**Task:**
Repeat the records exactly as given. Do not include the pictures.

::::::::::

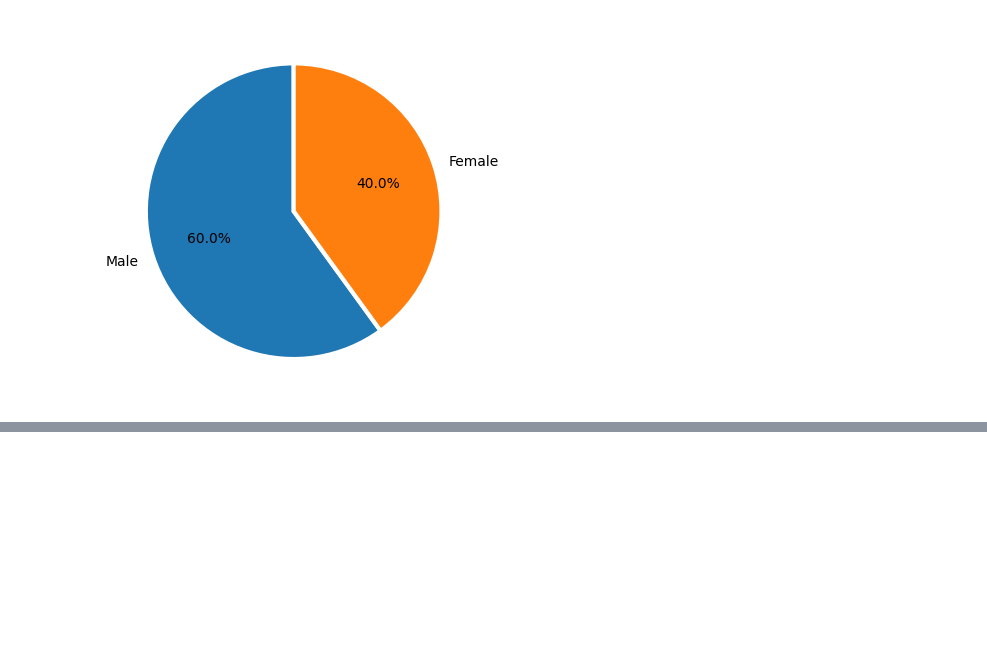
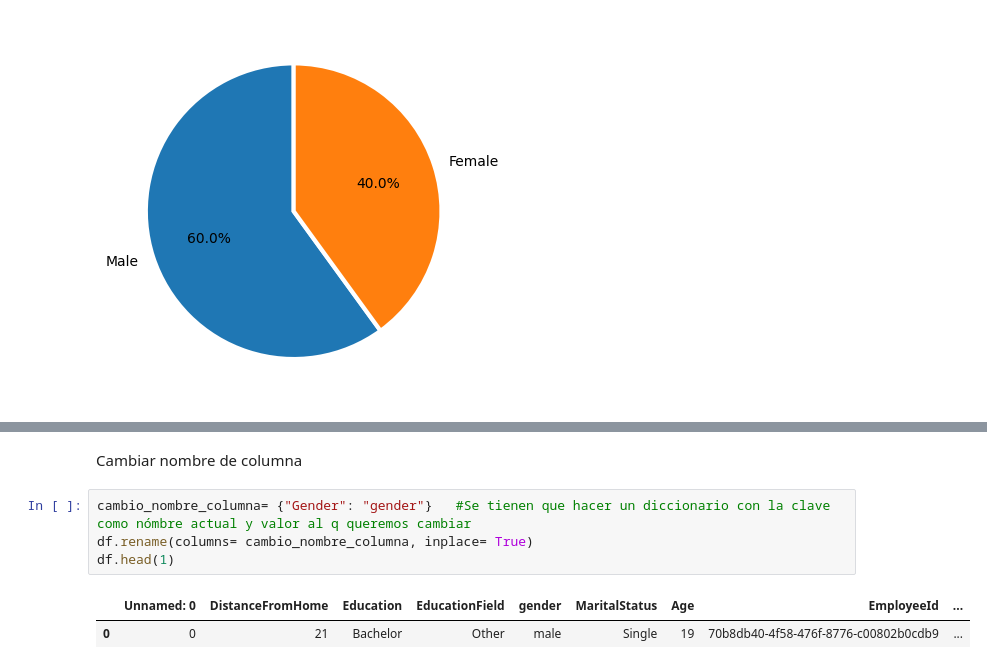
Before and after one commit to jgilsu11/Teoria, a Jupyter notebook: Modulo2/teoria/problema-enunciado.ipynb, the cells around one changed output, grey strips where cells are left out. Saved outputs shown, nothing was run; the diff lists cells and outputs as text; blank space fills up the shorter version.

```diff
--- a/Modulo2/teoria/problema-enunciado.ipynb
+++ b/Modulo2/teoria/problema-enunciado.ipynb
@@ -314,0 +338,9 @@ plt.pie(proporcion, labels= generos, labeldistance=1.10, wedgeprops = { 'linewid
+# %% [markdown]
+Cambiar nombre de columna
+# %%
+cambio_nombre_columna= {"Gender": "gender"}   #Se tienen que hacer un diccionario con la clave como nómbre actual y valor al q queremos cambiar
+df.rename(columns= cambio_nombre_columna, inplace= True)
+df.head(1)
+# %% [output]
+|  | Unnamed: 0 | DistanceFromHome | Education | EducationField | gender | MaritalStatus | Age | EmployeeId | ... |
+| 0 | 0 | 21 | Bachelor | Other | male | Single | 19 | 70b8db40-4f58-476f-8776-c00802b0cdb9 | ... |
```
Also changed, not shown: parts of 14 cells of this notebook, 2 other files.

::::::::::

**Your response:**
Before and after one commit to jgilsu11/Teoria, a Jupyter notebook: Modulo2/teoria/problema-enunciado.ipynb, the cells around one changed output, grey strips where cells are left out. Saved outputs shown, nothing was run; the diff lists cells and outputs as text; blank space fills up the shorter version.

```diff
--- a/Modulo2/teoria/problema-enunciado.ipynb
+++ b/Modulo2/teoria/problema-enunciado.ipynb
@@ -314,0 +338,9 @@ plt.pie(proporcion, labels= generos, labeldistance=1.10, wedgeprops = { 'linewid
+# %% [markdown]
+Cambiar nombre de columna
+# %%
+cambio_nombre_columna= {"Gender": "gender"}   #Se tienen que hacer un diccionario con la clave como nómbre actual y valor al q queremos cambiar
+df.rename(columns= cambio_nombre_columna, inplace= True)
+df.head(1)
+# %% [output]
+|  | Unnamed: 0 | DistanceFromHome | Education | EducationField | gender | MaritalStatus | Age | EmployeeId | ... |
+| 0 | 0 | 21 | Bachelor | Other | male | Single | 19 | 70b8db40-4f58-476f-8776-c00802b0cdb9 | ... |
```
Also changed, not shown: parts of 14 cells of this notebook, 2 other files.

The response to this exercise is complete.